» WHAT THE EXERCISE ASKS:
Examine the data below and state how many lines contain "while", offering no other words.
----- STORED DATA
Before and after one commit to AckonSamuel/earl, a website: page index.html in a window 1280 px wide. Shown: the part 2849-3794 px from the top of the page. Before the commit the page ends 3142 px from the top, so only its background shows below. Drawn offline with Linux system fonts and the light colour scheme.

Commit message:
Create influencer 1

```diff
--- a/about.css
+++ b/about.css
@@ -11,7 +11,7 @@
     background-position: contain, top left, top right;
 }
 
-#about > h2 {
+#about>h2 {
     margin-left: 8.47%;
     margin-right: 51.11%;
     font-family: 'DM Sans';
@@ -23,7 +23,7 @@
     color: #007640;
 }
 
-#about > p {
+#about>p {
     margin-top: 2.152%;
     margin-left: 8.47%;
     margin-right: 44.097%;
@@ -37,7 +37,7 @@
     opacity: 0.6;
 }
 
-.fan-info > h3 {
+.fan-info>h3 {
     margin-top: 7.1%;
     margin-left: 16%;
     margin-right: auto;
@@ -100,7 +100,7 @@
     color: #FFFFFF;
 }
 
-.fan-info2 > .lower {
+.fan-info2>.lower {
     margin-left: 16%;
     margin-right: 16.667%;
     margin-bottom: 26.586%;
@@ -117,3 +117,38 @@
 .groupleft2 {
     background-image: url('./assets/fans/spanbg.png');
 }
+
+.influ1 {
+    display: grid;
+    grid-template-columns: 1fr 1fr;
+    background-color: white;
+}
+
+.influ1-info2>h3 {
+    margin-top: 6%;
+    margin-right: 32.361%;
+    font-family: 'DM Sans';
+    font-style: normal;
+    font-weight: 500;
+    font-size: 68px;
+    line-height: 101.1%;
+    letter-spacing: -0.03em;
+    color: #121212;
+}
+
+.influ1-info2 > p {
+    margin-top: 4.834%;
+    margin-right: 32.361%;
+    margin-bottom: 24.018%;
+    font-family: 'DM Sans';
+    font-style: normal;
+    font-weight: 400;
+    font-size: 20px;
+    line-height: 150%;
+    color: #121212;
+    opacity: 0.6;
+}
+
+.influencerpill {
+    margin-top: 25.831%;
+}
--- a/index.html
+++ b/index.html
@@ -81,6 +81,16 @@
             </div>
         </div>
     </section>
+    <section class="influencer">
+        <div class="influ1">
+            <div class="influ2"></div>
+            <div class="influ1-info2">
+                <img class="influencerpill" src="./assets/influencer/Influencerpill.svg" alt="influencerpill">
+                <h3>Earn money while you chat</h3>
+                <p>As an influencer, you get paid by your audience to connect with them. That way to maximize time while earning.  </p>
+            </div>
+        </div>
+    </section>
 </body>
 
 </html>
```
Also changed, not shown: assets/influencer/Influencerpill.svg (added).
----------
» SOLUTION FOR THIS EXERCISE:
2